====== Exercise material ======
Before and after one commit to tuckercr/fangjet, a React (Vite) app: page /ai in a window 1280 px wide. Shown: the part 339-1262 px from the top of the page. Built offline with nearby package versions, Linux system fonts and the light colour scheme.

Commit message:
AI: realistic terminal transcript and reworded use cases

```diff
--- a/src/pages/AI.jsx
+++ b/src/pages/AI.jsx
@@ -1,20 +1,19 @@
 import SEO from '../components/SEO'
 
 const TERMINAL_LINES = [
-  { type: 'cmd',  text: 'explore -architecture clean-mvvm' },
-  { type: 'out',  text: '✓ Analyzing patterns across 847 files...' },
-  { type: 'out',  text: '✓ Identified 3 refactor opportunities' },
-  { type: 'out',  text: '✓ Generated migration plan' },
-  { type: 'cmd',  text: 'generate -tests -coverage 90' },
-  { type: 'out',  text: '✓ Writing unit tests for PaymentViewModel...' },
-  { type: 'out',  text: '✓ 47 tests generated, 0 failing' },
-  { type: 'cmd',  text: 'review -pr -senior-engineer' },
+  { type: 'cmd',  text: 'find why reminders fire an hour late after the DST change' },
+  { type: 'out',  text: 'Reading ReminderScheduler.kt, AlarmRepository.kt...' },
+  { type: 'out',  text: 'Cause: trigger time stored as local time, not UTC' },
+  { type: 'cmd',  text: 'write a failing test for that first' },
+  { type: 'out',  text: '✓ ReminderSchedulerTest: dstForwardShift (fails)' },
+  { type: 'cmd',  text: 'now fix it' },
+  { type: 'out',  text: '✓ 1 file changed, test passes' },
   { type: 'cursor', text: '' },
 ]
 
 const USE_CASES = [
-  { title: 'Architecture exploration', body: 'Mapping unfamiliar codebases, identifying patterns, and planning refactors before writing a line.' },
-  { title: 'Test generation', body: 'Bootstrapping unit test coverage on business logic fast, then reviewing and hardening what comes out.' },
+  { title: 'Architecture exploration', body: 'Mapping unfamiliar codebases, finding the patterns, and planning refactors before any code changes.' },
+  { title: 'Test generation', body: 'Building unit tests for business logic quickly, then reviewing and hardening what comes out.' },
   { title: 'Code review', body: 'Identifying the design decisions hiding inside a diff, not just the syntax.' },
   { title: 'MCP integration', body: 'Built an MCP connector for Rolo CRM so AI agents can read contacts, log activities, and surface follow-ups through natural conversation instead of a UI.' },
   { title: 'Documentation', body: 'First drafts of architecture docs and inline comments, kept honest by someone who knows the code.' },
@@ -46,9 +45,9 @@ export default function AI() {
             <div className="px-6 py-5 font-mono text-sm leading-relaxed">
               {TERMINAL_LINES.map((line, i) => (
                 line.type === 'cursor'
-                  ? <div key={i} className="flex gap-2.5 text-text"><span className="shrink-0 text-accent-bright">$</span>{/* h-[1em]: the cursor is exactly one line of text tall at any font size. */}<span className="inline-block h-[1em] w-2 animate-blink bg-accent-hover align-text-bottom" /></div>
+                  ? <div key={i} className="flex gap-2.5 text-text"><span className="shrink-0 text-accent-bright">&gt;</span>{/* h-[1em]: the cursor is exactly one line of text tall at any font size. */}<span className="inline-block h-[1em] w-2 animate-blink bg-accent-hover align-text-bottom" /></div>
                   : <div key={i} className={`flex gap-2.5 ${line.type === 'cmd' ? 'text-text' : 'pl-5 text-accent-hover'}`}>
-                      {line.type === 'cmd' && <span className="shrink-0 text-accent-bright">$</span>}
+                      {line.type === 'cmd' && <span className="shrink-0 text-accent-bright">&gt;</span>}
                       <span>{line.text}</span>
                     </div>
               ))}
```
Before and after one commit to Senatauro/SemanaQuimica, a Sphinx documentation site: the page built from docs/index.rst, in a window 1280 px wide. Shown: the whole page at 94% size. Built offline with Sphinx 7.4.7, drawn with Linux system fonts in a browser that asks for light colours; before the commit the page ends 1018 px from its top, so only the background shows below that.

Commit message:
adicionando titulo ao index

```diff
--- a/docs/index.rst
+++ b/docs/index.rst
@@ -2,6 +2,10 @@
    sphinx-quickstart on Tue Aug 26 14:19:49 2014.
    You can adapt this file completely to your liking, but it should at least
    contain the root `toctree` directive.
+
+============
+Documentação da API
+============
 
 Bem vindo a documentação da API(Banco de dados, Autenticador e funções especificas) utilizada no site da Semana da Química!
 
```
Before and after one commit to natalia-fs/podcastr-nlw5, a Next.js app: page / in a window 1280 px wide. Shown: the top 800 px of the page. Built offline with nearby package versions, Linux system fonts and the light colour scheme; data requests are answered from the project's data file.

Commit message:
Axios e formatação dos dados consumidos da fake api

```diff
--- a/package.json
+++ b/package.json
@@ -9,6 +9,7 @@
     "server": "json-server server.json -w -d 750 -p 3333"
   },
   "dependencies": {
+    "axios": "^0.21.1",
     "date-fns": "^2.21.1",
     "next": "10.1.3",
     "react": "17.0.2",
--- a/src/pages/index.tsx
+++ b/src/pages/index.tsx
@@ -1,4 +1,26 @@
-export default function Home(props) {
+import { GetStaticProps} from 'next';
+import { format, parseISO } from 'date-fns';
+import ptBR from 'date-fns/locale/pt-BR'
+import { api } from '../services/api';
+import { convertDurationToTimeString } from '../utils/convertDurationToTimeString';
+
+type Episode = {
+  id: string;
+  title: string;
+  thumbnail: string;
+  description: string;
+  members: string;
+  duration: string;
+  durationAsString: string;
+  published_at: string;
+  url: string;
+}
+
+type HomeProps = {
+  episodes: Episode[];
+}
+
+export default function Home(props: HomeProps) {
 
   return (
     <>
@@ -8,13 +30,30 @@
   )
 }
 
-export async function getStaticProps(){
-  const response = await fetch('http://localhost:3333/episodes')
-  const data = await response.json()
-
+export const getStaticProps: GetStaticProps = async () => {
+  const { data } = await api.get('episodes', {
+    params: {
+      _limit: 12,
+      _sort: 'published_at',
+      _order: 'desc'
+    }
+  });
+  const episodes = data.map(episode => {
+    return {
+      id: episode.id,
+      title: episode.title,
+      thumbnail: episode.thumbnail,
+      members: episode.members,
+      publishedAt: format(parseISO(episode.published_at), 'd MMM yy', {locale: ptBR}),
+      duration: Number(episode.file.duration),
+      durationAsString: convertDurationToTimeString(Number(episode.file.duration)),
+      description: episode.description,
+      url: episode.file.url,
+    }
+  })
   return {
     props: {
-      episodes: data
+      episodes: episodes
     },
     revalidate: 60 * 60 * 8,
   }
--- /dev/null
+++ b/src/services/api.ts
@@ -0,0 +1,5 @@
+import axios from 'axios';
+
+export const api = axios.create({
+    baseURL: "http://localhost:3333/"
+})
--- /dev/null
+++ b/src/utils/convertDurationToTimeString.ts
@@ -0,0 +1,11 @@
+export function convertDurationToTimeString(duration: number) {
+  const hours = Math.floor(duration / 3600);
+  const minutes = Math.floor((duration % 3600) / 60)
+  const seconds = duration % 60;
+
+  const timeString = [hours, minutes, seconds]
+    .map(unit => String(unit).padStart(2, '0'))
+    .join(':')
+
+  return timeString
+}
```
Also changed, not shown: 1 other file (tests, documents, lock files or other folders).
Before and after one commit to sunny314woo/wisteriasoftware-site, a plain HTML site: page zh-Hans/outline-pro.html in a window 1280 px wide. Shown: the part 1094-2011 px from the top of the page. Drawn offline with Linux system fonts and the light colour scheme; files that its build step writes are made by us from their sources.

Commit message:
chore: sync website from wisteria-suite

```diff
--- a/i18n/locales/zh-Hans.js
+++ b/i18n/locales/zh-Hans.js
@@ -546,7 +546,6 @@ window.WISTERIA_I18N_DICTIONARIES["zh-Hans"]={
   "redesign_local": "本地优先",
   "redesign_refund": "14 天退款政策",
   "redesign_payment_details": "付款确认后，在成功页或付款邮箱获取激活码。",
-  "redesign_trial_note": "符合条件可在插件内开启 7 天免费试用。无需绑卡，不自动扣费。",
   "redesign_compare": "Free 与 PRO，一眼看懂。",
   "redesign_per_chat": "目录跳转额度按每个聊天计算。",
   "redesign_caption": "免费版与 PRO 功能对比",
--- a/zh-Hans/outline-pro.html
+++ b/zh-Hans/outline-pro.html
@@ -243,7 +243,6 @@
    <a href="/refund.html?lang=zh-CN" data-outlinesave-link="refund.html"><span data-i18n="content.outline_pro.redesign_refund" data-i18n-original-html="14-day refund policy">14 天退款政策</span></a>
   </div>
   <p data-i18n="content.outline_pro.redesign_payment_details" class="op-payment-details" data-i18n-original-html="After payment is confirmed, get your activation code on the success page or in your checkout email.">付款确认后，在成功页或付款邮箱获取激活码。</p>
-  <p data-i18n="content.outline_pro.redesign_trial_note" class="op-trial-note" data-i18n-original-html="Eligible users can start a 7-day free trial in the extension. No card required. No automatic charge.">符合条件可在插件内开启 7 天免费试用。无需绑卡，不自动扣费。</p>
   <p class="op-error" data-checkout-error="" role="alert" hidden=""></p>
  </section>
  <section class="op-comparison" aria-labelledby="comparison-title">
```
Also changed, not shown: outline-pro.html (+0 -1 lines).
======
• **Work to complete**:
Only a number belongs in the answer: state how many lines of the entries above hold "episodes".

• **Exercise response**:
6